One of the few cities to dedicate a museum to the glory of building, the Centre Canadien d’Architecture in Montreal is itself glorious.
The center is actually two separate buildings.
Combining austere Trenton limestone mined in Quebec with traditional old greystone found throughout Montreal, the buildings reflect the twin aspects of the architecture of the city. Providing a permanent library of over 165,000 volumes along with revolving exhibits, it is both a home to scholars and a popular tourist attraction.
The older of the two structures is an 1874 mansion built for the president of the Pacific Railway, Sir Thomas Shaughnessy. The interior, fully restored to its original state, houses an art nouveau conservatory whose intricately decorated ceiling is alone worth a visit.

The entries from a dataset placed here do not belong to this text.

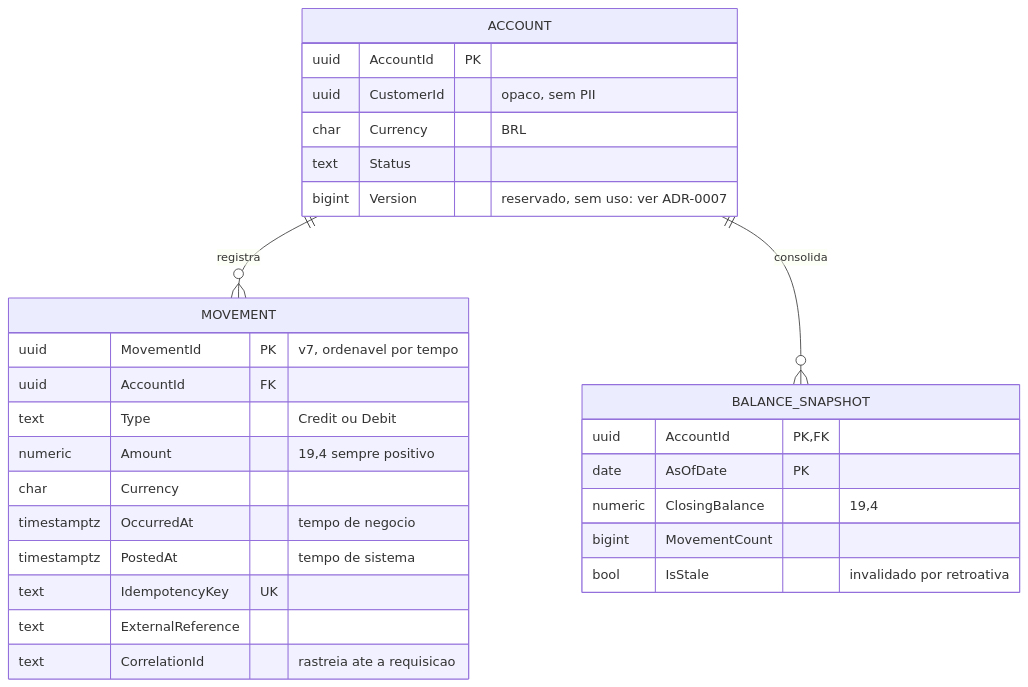
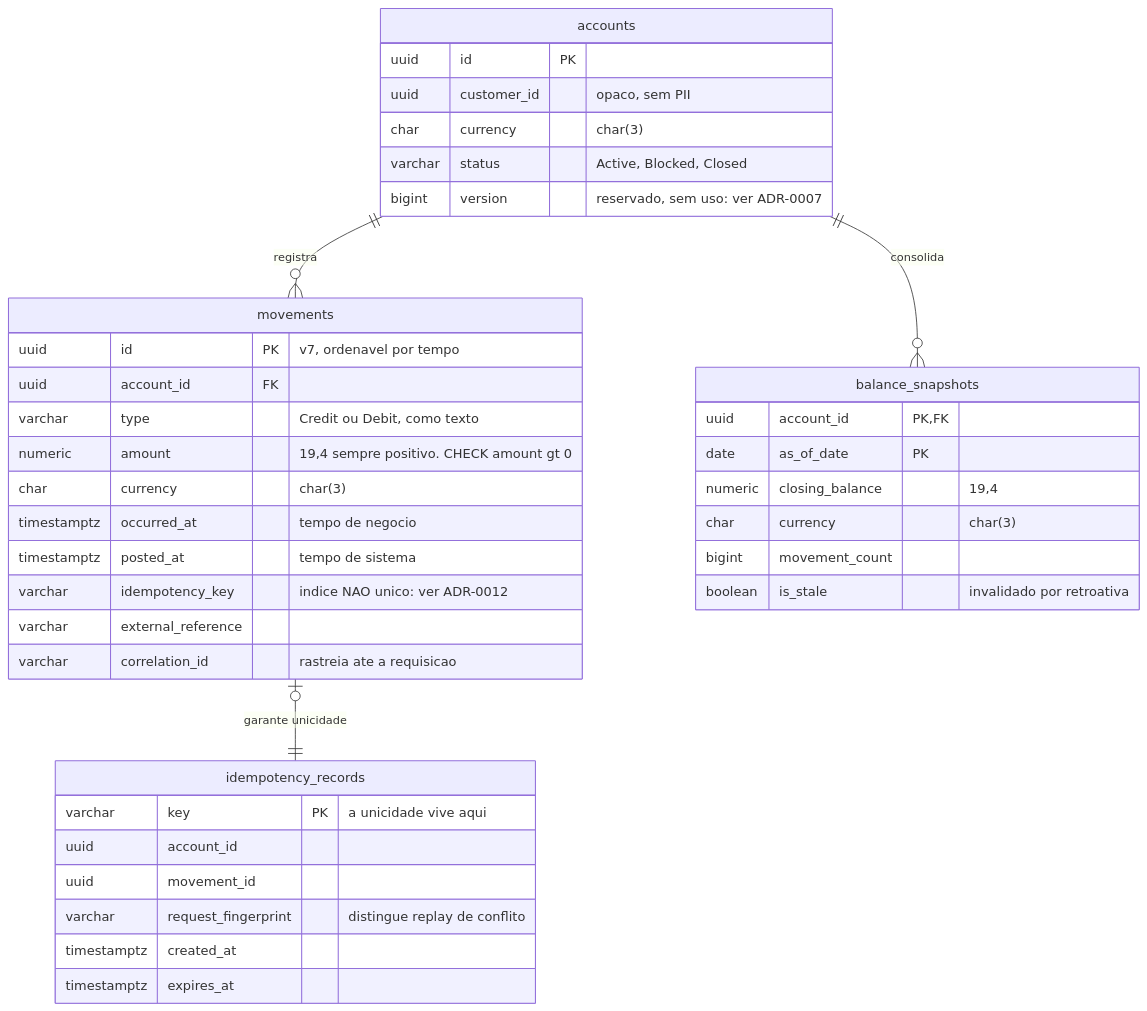
The fourth of 4 diagrams in docs/arquitetura.md (joaorecanello/opah-ledger), drawn with Mermaid before and after one commit. The commit also changed other lines of this file and 32 other files, not shown here.

````diff
--- a/docs/arquitetura.md
+++ b/docs/arquitetura.md
@@ -182,34 +185,45 @@
 ```mermaid
 erDiagram
-    ACCOUNT ||--o{ MOVEMENT : "registra"
-    ACCOUNT ||--o{ BALANCE_SNAPSHOT : "consolida"
+    accounts ||--o{ movements : "registra"
+    accounts ||--o{ balance_snapshots : "consolida"
+    movements |o--|| idempotency_records : "garante unicidade"
 
-    ACCOUNT {
-        uuid AccountId PK
-        uuid CustomerId "opaco, sem PII"
-        char Currency "BRL"
-        text Status
-        bigint Version "reservado, sem uso: ver ADR-0007"
+    accounts {
+        uuid id PK
+        uuid customer_id "opaco, sem PII"
+        char currency "char(3)"
+        varchar status "Active, Blocked, Closed"
+        bigint version "reservado, sem uso: ver ADR-0007"
     }
 
-    MOVEMENT {
-        uuid MovementId PK "v7, ordenavel por tempo"
-        uuid AccountId FK
-        text Type "Credit ou Debit"
-        numeric Amount "19,4 sempre positivo"
-        char Currency
-        timestamptz OccurredAt "tempo de negocio"
-        timestamptz PostedAt "tempo de sistema"
-        text IdempotencyKey UK
-        text ExternalReference
-        text CorrelationId "rastreia ate a requisicao"
+    movements {
+        uuid id PK "v7, ordenavel por tempo"
+        uuid account_id FK
+        varchar type "Credit ou Debit, como texto"
+        numeric amount "19,4 sempre positivo. CHECK amount gt 0"
+        char currency "char(3)"
+        timestamptz occurred_at "tempo de negocio"
+        timestamptz posted_at "tempo de sistema"
+        varchar idempotency_key "indice NAO unico: ver ADR-0012"
+        varchar external_reference
+        varchar correlation_id "rastreia ate a requisicao"
     }
 
-    BALANCE_SNAPSHOT {
-        uuid AccountId PK, FK
-        date AsOfDate PK
-        numeric ClosingBalance "19,4"
-        bigint MovementCount
-        bool IsStale "invalidado por retroativa"
+    idempotency_records {
+        varchar key PK "a unicidade vive aqui"
+        uuid account_id
+        uuid movement_id
+        varchar request_fingerprint "distingue replay de conflito"
+        timestamptz created_at
+        timestamptz expires_at
+    }
+
+    balance_snapshots {
+        uuid account_id PK, FK
+        date as_of_date PK
+        numeric closing_balance "19,4"
+        char currency "char(3)"
+        bigint movement_count
+        boolean is_stale "invalidado por retroativa"
     }
 ```
````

The newer building, erected in 1989, is a U-shaped structure that wraps the older one. In the western wing is the auditorium, while the eastern houses an atrium with offices and research areas for visiting scholars. Its unusual design is the brainchild of an unusual woman, Phyllis Lambert. An heir to the Seagram’s liquor fortune, Lambert is herself an architect and founder of the center.
In the library, visitors can view sketchbooks, plans, and other items that comprise one important aspect of the architect’s effort. Some of the exhibits have featured serious, scholarly displays of historical or contemporary work. The Center has featured exhibits on Mies van der Rohe, John Sloan, and others. Other events may focus on lighter topics, such as a review of dollhouses or the variety of American lawn designs.
But whether the exhibit is technical or just fun, the museum itself is a fine example of what it exists to portray: the variety of impressive buildings over the centuries. With a combination of modern urban design and near the turn of the 20th-century housing, it offers a diverse view of the creative endeavors of a unique kind of artist. An architect is neither a sculptor nor a storyteller, but a bit of both in a practical shell.
Across the street is a fascinating sculpture garden that displays work that might very well decorate one of the structures detailed in the mansion library. With an array of odd objects along with traditional gardening, it provides a lovely place to sit and admire the museum buildings from the outside.
Visitors will enjoy coming in the main entrance along the north-facing facade and into the grand stair hall that leads to the public spaces on the first floor. The Canadian maple decor nicely offsets the Alcan aluminum used in the modern parts of the center. Skylights illuminate the interior with natural light, providing a delightful ambiance.
Located at 1920 Baile Street, the CCA contains a bookstore that offers material related to the museum’s contents.
“Canadian Center for Architecture” by mark.hogan